Anon. 1837. A brief history of Dover and Ramsgate Harbours; with a description of the Coast, between Dungeness, and the Isle of Thanet, and remarks on the probable construction of a Harbour, between the South Foreland and Sandwich Haven. By a Naval Officer. London.

Matkin R.V. 1976. The Construction of Ramsgate Harbour. Transactions of the Newcomen Society, 48(1), pp. 53–72

Robinson J. M.  1973. Samuel Wyatt at Ramsgate. Architectural History Vol. 16, (1973), pp. 54-59+95-96

VM_365 Day 54 TICI makes a mark in history

Personal name scratched into the surface of a Central Gaulish Samian dish from Broadstairs
Personal name scratched into the surface of a Central Gaulish Samian dish from Broadstairs

Who were the people that lived in Thanet in ancient times?

We can never know anything about a large number of them, who have left neither written records or are represented by their remains. Occasionally some small remnant of their identity is asserted in some way through an archaeological find.

Our Image for VM_365 today shows one of those tiny echoes of a person who may have lived near Broadstairs in the Roman period in the 2nd century AD.

This fragment of a dish  in Central Gaulish samian fabric (Drag. 18/31 R), dating from the early to Mid 2nd century, is marked with scratched letters reading TICI, probably part of the owners name. The sherd was found in the remains of a Roman building on the cliffs above Viking Bay in Broadstairs. Samian vessels could be large and these fine tablewares were probably expensive to replace and  were often marked with names, scratched by hand into the glossy surface of the vessel.

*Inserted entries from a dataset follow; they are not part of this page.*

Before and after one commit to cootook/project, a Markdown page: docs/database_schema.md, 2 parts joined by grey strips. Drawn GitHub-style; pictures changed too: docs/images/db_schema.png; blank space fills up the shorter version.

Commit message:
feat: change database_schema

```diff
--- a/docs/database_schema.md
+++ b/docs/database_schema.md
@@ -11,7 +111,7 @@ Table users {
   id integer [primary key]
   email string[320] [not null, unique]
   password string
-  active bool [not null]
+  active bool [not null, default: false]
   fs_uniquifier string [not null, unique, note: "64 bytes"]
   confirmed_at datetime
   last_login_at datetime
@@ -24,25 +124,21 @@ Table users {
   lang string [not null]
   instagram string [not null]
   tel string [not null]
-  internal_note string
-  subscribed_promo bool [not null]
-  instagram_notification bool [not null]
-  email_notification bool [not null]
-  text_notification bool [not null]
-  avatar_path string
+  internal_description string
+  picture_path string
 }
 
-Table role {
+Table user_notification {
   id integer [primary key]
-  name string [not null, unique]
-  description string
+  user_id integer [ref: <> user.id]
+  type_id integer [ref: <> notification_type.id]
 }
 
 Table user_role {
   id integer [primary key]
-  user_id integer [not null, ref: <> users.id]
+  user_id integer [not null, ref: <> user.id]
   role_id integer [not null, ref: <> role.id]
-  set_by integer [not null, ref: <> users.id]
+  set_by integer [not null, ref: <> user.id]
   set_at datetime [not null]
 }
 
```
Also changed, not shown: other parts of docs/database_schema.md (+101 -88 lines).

Although we are lucky to have increasing numbers of written fragments dating from the Roman period in Britain, even sets of letters and accounts from one site, this small body of writing can only hint at the many ways that the skill of literacy might have been used in the Roman period.

In this case the writer used his skill to identify an object as his own and this act is preserved in a remarkable and rare survival into our own age.